You see there the lighting came from every direction from the clouds and a little percent of it came from the ground (typical hemisphere lighting).
So the scene can be emulated like this:

Here is the resulting ambient occlusion:

Captured albedo. Notice it matches perfectly with the emulated AO


Now, I inverted the AO and blended it as "Linear Light" with opacity 50%. Other blending modes may be tested; "Lighten" seems to work pretty nicely too.

I can now bake a new AO without any other geometry than the model:

And finally, the diffuse texture after the surgery session:

29 agosto 2015

From real world to real-time

Since May my life has been a mess. I moved to Tenerife with the idea of building my home-studio. It's progressing, slowly, but progressing. But well, thats another story for another post. The thing is that there is a mountain close to my house here in Tenerife with very interesting rock formations. I really wanted to have that kind of rocks in my assets bucket to use them here and there.
I have tried to model rocks several times, but the result was always terrible. So the solution was obvious, photoscan!
I asked my brother if he may like to climb that mountain to take some photos. I told him the plan and he agreed.

This was the target:

Climbing and searching interesting rocks to scan.

Scary views!

Although there were rocks everywhere, it was not easy to find good ones because most of them were not accesible, covered with lichens, or with vegetation growing everywere.
The ideal rock should be shadowed, with no vegetation on it, young enough for not being too eroded or covered by lichens and accesible from every side. But well, we found some. We had to remove all the vegetation on/around it first.

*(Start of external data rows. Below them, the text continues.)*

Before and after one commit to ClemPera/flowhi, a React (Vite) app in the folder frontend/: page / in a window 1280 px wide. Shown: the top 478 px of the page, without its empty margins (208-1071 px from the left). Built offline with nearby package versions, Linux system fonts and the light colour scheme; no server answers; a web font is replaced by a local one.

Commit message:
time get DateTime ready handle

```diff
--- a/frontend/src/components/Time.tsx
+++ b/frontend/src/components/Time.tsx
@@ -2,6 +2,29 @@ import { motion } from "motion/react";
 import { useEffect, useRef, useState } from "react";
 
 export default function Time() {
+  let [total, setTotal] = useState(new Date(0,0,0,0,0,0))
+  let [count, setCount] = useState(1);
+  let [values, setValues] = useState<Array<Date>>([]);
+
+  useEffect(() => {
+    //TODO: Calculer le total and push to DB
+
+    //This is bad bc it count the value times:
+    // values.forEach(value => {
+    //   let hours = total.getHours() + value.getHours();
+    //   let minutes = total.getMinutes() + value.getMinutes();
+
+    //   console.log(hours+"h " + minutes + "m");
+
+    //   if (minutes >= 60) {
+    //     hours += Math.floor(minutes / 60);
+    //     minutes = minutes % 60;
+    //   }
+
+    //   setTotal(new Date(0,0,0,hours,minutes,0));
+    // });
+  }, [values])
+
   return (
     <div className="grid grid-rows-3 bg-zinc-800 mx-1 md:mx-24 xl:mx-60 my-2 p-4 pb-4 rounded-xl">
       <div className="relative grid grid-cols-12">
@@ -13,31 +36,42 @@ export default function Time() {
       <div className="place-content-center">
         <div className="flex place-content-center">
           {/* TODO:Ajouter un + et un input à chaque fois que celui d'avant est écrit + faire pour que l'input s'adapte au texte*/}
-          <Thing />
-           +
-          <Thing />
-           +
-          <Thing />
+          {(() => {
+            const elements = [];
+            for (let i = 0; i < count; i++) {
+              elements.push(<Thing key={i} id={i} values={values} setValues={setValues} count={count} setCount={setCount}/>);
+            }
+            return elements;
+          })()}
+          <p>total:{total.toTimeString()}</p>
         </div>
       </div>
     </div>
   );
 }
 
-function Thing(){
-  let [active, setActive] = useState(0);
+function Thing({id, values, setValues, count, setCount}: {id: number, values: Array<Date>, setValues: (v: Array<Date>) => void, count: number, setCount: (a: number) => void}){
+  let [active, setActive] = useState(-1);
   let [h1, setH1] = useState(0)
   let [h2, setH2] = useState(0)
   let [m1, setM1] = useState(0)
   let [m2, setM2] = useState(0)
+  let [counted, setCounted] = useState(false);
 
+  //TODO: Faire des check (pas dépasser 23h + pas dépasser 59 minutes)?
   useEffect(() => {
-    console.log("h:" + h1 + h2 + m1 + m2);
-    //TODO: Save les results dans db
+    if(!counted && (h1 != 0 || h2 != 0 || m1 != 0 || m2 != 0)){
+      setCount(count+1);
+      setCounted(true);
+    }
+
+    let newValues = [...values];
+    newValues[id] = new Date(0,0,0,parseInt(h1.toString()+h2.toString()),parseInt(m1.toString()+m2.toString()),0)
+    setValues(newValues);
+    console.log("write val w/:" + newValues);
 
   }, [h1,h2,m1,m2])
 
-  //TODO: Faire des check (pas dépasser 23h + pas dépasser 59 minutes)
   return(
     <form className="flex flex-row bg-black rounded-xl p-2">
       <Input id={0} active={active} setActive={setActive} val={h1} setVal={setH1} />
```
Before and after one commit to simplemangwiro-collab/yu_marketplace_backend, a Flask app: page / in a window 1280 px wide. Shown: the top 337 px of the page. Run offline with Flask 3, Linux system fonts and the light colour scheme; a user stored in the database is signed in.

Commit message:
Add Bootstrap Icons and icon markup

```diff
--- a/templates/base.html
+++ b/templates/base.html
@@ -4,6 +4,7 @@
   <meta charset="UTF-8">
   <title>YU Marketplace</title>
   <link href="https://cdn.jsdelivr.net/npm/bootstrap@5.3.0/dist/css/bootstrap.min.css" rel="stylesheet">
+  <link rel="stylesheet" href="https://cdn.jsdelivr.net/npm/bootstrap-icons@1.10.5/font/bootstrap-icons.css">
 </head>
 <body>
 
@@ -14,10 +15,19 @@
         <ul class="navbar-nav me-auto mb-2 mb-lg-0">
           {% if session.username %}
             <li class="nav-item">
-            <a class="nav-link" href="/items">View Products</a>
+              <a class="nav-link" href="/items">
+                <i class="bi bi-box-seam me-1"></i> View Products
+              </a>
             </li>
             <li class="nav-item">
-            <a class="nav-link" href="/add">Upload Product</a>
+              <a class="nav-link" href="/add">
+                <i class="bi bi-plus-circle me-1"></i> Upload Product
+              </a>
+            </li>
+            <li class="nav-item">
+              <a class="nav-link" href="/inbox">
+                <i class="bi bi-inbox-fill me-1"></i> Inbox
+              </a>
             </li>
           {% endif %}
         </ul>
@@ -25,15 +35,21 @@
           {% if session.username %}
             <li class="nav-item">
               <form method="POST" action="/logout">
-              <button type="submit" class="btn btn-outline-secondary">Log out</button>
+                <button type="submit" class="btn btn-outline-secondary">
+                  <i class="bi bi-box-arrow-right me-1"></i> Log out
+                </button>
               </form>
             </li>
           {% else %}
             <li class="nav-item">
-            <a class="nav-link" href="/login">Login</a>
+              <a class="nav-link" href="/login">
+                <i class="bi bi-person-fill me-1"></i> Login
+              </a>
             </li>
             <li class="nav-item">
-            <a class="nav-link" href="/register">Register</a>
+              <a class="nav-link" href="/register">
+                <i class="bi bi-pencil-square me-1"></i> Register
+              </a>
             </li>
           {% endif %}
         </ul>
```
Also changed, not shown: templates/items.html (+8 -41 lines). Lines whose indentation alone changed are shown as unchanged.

The first attempt on processing the data took 15 hours to complete. I made a 200k mesh. The final mesh should be at least 2 million dense! How long would that take? Absolutely impossible. I had no choice, I spent 2000€ on new hardware: 
Then I was able to compute a 4 million triangle mesh in 2-3 hours or so. Here is the rough mesh

Then I had to remove all the crap in the borders:

"And what now?" -I asked myself
- O_o
- Do I have to fill all of that by hand?
- I guess...
- It will never look as good as the original
- I know, but what else can we do?
- -_-' 
- Do you know how to do that?
- No idea. you?
- ¬_¬
- Okay, I'll find the way

Yeah, I had to fill all the missed surface to convert that into an usable asset. I started with a rough shape:

 Then I applied Dynamesh in zBrush and removed the bottom cap:

5 hours later:

Once with the modelling "done" I made the low poly with decimation master and the UVs with UV master (easy way). The next step was to project the texture, bake normal, AO and cavity to use them in DDO.

I used DDO mostly to render the model, I didn't use much of it in this case. The texture fix was done with Mudbox. I didn't spend much time on that, probably less than 3 hours.

PS. Special thanks to Lee Perry-Smith for the support and advices